Pain in the ball of the foot is normally one of two things:
First and most common is Metatarsalgia. It is an inflammatory condition of the metatarsal heads. It is usually felt in the sole of the ball of the foot and sometimes feels like “walking on pebbles.” Other people feel a more diffuse vague pain, ache or burning. Some people have trouble around only one or two toes, while others have it throughout the ball on one or both feet. 90% of patients with metatarsalgia are found to be wearing shoes at least one size too small.
The second cause is inter-digital neuroma, a benign tumor that grows around the neurovascular bundle of the nerves that supply the toes. Almost 90% of all neuromas are found in females between the ages of 18 to 85 year old. Single neuromas are most common; however, instances of multiple neuromas in the same foot have been reported. Morton’s neuroma involves the nerve found in the third inner space nerve that supplies sensation to the third and fourth toes. There are a number of precipitation factors that can cause a localized irritation to the nerve and thus may contribute to the development of a neuroma.
Shoes: Any shoe that is high heeled or is constricting may place the individual at higher risk for developing a neuroma. Neuromas are commonly found in women who have worn high heeled shoes for many years, or men whose occupation requires excessive stress of the forefoot, such as kneeling or climbing ladders or are required to wear constricting shoes. Short shoes cause the toes to contract which leads to the metatarsal heads to take an abnormal amount of weight, causing metatarsalgia symptoms.
Biomechanical Abnormalities: An unstable (pronated) flat foot can predispose the foot to the development neuroma and metatarsalgia symptoms. The excessive pulling on the common digital nerve against the deep transverse intermetatarsal ligament results in irritation and eventually the development of the neuroma. Also, a pronated foot causes the mid metatarsals to bear an overabundance of weight causing metatarsalgia.
Trauma: Repetitive trauma that results from certain activities such as basketball, tennis, aerobics, running, etc., may precipitate the development of a neuroma and metatarsalgia. Trauma resulting from an injury such as fractures, sprains, dislocations, and crushing injuries may cause a neuroma and metatarsalgia.
The first step in treating metatarsalgia is to determine the cause of the pain. If improper fitting footwear is the cause of the pain, the footwear must be changed.
Footwear designed with a high, wide toe box (toe area) and a rocker sole are ideal for treating metatarsalgia.

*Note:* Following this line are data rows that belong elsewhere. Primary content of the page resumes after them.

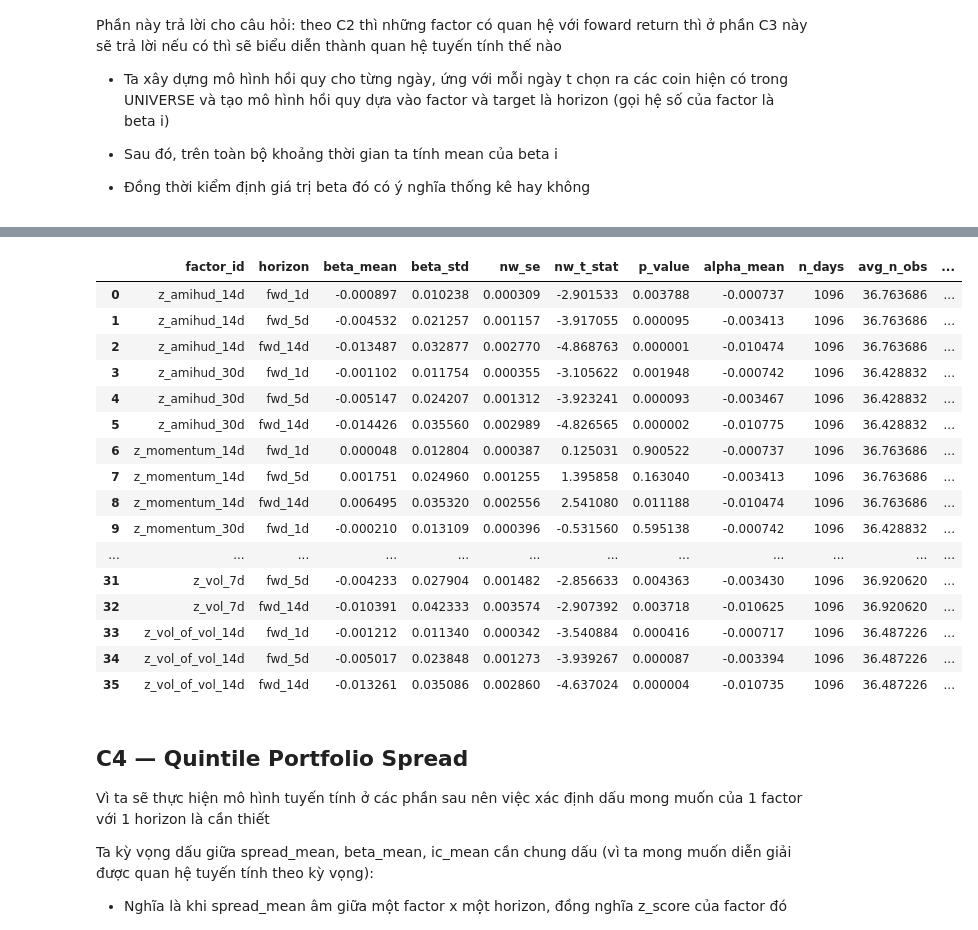
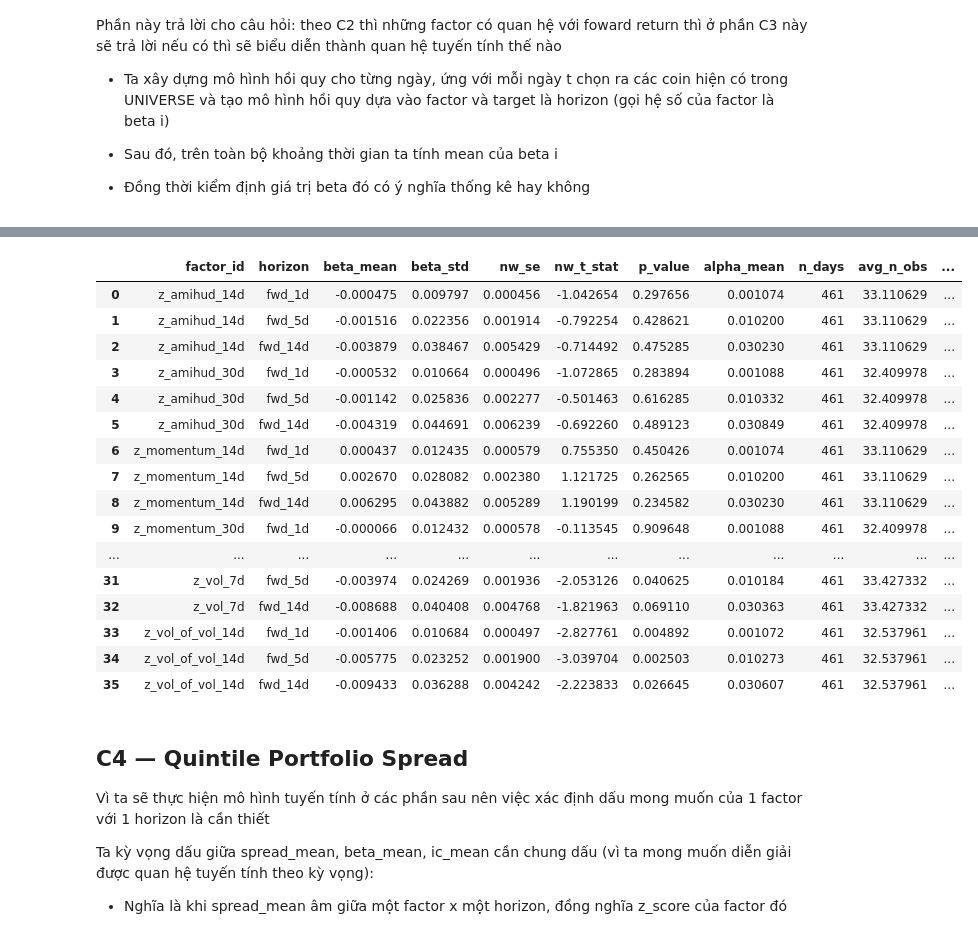
Before and after one commit to HaiNam19/Statistical-Factor-and-Machine-Learning-for-Crypto-Cross-Sectional-Alpha, a Jupyter notebook: notebook_analysis/2_statistical_significant_factor.ipynb, the cells around one changed output, grey strips where cells are left out. Saved outputs shown, nothing was run; the diff lists cells and outputs as text; code cells hidden in the pictures.

```diff
--- a/notebook_analysis/2_statistical_significant_factor.ipynb
+++ b/notebook_analysis/2_statistical_significant_factor.ipynb
@@ -34,0 +19,6 @@ df
+# %%
+df = pd.read_parquet("../data/processed/B1_factor_construction.parquet")
+
+
+df = df[df["timestamp"] >= "2020-09-27"]
+df
@@ -275,3 +270,18 @@ diễn thành quan hệ tuyến tính thế nào
 
 - Sau đó, trên toàn bộ khoảng thời gian ta tính mean của beta i
 - Đồng thời kiểm định giá trị beta đó có ý nghĩa thống kê hay không
+# %%
+# Ta sẽ thực hiện winsorize cho các forward return để loại bỏ các giá trị outlier ảnh hưởng tới phần xây dựng model hồi quy về sau
+def winsorize_series(series, lower= 0.05, upper= 0.95):
+    lower_bound = series.quantile(lower)
+    upper_bound = series.quantile(upper)
+    return series.clip(lower = lower_bound, upper = upper_bound)
+
+def winsorize_fwd(df, col_forward_return):
+    temp = df.copy()
+    for fwd in col_forward_return:
+        temp[fwd] = temp.groupby("timestamp")[fwd].transform(winsorize_series)
+    return temp
+
+df_regression = winsorize_fwd(df, col_forward_return)
+df_regression # dataset phục vụ riêng cho phần regression phía sau
@@ -351,50 +375,50 @@ def build_regression_daily(df, col_factor, col_forward_return):
                 'nw_se': nw_se,
                 'nw_t_stat': nw_t_stat,
                 'p_value': p_value,
                 'alpha_mean': alpha_mean,
                 'n_days': n_days,
                 'avg_n_obs': beta_df['n_obs'].mean()
             })
 
     fm_summary = pd.DataFrame(results)
 
     def sig_star(p):
         if p < 0.01:
             return 'alpha 1%'
         elif p < 0.05:
             return 'alpha 5%'
         else:
             return 'not significant'
 
     fm_summary['sig'] = fm_summary['p_value'].apply(sig_star)
 
     # Sắp xếp
     horizon_order = {'fwd_1d': 0, 'fwd_5d': 1, 'fwd_14d': 2}
     fm_summary['horizon_rank'] = fm_summary['horizon'].map(horizon_order)
     fm_summary = fm_summary.sort_values(['factor_id', 'horizon_rank'])
     fm_summary = fm_summary.drop(columns=['horizon_rank'])
 
     return fm_summary.reset_index(drop=True)
 
-build_regression_daily(df, col_factor, col_forward_return)
+build_regression_daily(df_regression, col_factor, col_forward_return)
 # %% [output]
 |  | factor_id | horizon | beta_mean | beta_std | nw_se | nw_t_stat | p_value | alpha_mean | n_days | avg_n_obs | ... |
-| 0 | z_amihud_14d | fwd_1d | -0.000897 | 0.010238 | 0.000309 | -2.901533 | 0.003788 | -0.000737 | 1096 | 36.763686 | ... |
-| 1 | z_amihud_14d | fwd_5d | -0.004532 | 0.021257 | 0.001157 | -3.917055 | 0.000095 | -0.003413 | 1096 | 36.763686 | ... |
-| 2 | z_amihud_14d | fwd_14d | -0.013487 | 0.032877 | 0.002770 | -4.868763 | 0.000001 | -0.010474 | 1096 | 36.763686 | ... |
-| 3 | z_amihud_30d | fwd_1d | -0.001102 | 0.011754 | 0.000355 | -3.105622 | 0.001948 | -0.000742 | 1096 | 36.428832 | ... |
-| 4 | z_amihud_30d | fwd_5d | -0.005147 | 0.024207 | 0.001312 | -3.923241 | 0.000093 | -0.003467 | 1096 | 36.428832 | ... |
-| 5 | z_amihud_30d | fwd_14d | -0.014426 | 0.035560 | 0.002989 | -4.826565 | 0.000002 | -0.010775 | 1096 | 36.428832 | ... |
-| 6 | z_momentum_14d | fwd_1d | 0.000048 | 0.012804 | 0.000387 | 0.125031 | 0.900522 | -0.000737 | 1096 | 36.763686 | ... |
-| 7 | z_momentum_14d | fwd_5d | 0.001751 | 0.024960 | 0.001255 | 1.395858 | 0.163040 | -0.003413 | 1096 | 36.763686 | ... |
-| 8 | z_momentum_14d | fwd_14d | 0.006495 | 0.035320 | 0.002556 | 2.541080 | 0.011188 | -0.010474 | 1096 | 36.763686 | ... |
-| 9 | z_momentum_30d | fwd_1d | -0.000210 | 0.013109 | 0.000396 | -0.531560 | 0.595138 | -0.000742 | 1096 | 36.428832 | ... |
+| 0 | z_amihud_14d | fwd_1d | -0.000475 | 0.009797 | 0.000456 | -1.042654 | 0.297656 | 0.001074 | 461 | 33.110629 | ... |
+| 1 | z_amihud_14d | fwd_5d | -0.001516 | 0.022356 | 0.001914 | -0.792254 | 0.428621 | 0.010200 | 461 | 33.110629 | ... |
+| 2 | z_amihud_14d | fwd_14d | -0.003879 | 0.038467 | 0.005429 | -0.714492 | 0.475285 | 0.030230 | 461 | 33.110629 | ... |
+| 3 | z_amihud_30d | fwd_1d | -0.000532 | 0.010664 | 0.000496 | -1.072865 | 0.283894 | 0.001088 | 461 | 32.409978 | ... |
+| 4 | z_amihud_30d | fwd_5d | -0.001142 | 0.025836 | 0.002277 | -0.501463 | 0.616285 | 0.010332 | 461 | 32.409978 | ... |
+| 5 | z_amihud_30d | fwd_14d | -0.004319 | 0.044691 | 0.006239 | -0.692260 | 0.489123 | 0.030849 | 461 | 32.409978 | ... |
+| 6 | z_momentum_14d | fwd_1d | 0.000437 | 0.012435 | 0.000579 | 0.755350 | 0.450426 | 0.001074 | 461 | 33.110629 | ... |
+| 7 | z_momentum_14d | fwd_5d | 0.002670 | 0.028082 | 0.002380 | 1.121725 | 0.262565 | 0.010200 | 461 | 33.110629 | ... |
+| 8 | z_momentum_14d | fwd_14d | 0.006295 | 0.043882 | 0.005289 | 1.190199 | 0.234582 | 0.030230 | 461 | 33.110629 | ... |
+| 9 | z_momentum_30d | fwd_1d | -0.000066 | 0.012432 | 0.000578 | -0.113545 | 0.909648 | 0.001088 | 461 | 32.409978 | ... |
 | ... | ... | ... | ... | ... | ... | ... | ... | ... | ... | ... | ... |
-| 31 | z_vol_7d | fwd_5d | -0.004233 | 0.027904 | 0.001482 | -2.856633 | 0.004363 | -0.003430 | 1096 | 36.920620 | ... |
-| 32 | z_vol_7d | fwd_14d | -0.010391 | 0.042333 | 0.003574 | -2.907392 | 0.003718 | -0.010625 | 1096 | 36.920620 | ... |
-| 33 | z_vol_of_vol_14d | fwd_1d | -0.001212 | 0.011340 | 0.000342 | -3.540884 | 0.000416 | -0.000717 | 1096 | 36.487226 | ... |
-| 34 | z_vol_of_vol_14d | fwd_5d | -0.005017 | 0.023848 | 0.001273 | -3.939267 | 0.000087 | -0.003394 | 1096 | 36.487226 | ... |
-| 35 | z_vol_of_vol_14d | fwd_14d | -0.013261 | 0.035086 | 0.002860 | -4.637024 | 0.000004 | -0.010735 | 1096 | 36.487226 | ... |
+| 31 | z_vol_7d | fwd_5d | -0.003974 | 0.024269 | 0.001936 | -2.053126 | 0.040625 | 0.010184 | 461 | 33.427332 | ... |
+| 32 | z_vol_7d | fwd_14d | -0.008688 | 0.040408 | 0.004768 | -1.821963 | 0.069110 | 0.030363 | 461 | 33.427332 | ... |
+| 33 | z_vol_of_vol_14d | fwd_1d | -0.001406 | 0.010684 | 0.000497 | -2.827761 | 0.004892 | 0.001072 | 461 | 32.537961 | ... |
+| 34 | z_vol_of_vol_14d | fwd_5d | -0.005775 | 0.023252 | 0.001900 | -3.039704 | 0.002503 | 0.010273 | 461 | 32.537961 | ... |
+| 35 | z_vol_of_vol_14d | fwd_14d | -0.009433 | 0.036288 | 0.004242 | -2.223833 | 0.026645 | 0.030607 | 461 | 32.537961 | ... |
 # %% [markdown]
 ## C4 — Quintile Portfolio Spread
 
```
Also changed, not shown: parts of 20 cells of this notebook, 1 other file.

The high, wide toe box allows the foot to spread out while the rocker sole reduces stress on the ball-of-the-foot.
Unloading pressure to the ball-of-the-foot can be accomplished with a variety of foot care products. Orthotics designed to relieve ball-of-foot pain usually feature a metatarsal pad and arch support to reduce the problems associated with a pronated foot. The orthotic is constructed with the pad placed behind the ball-of-the-foot to relieve pressure, and redistribute weight from the painful area to more tolerant areas.
What to expect
In a recent study done by the American Orthopedic Foot and Ankle Society, it was found that 82% of the people who had neuromas or metatarsalgia were without pain by using larger shoes and an orthotic device. 92% were fine with larger shoes and an orthotic device and a cortisone shot. Only 8% of the population may need surgery.
Most patients discover significant relief within 4 to 6 weeks of shoe change and orthotic wear.
Basically, shoes with plenty of toe room and metatarsal support should relieve most forefoot disorders.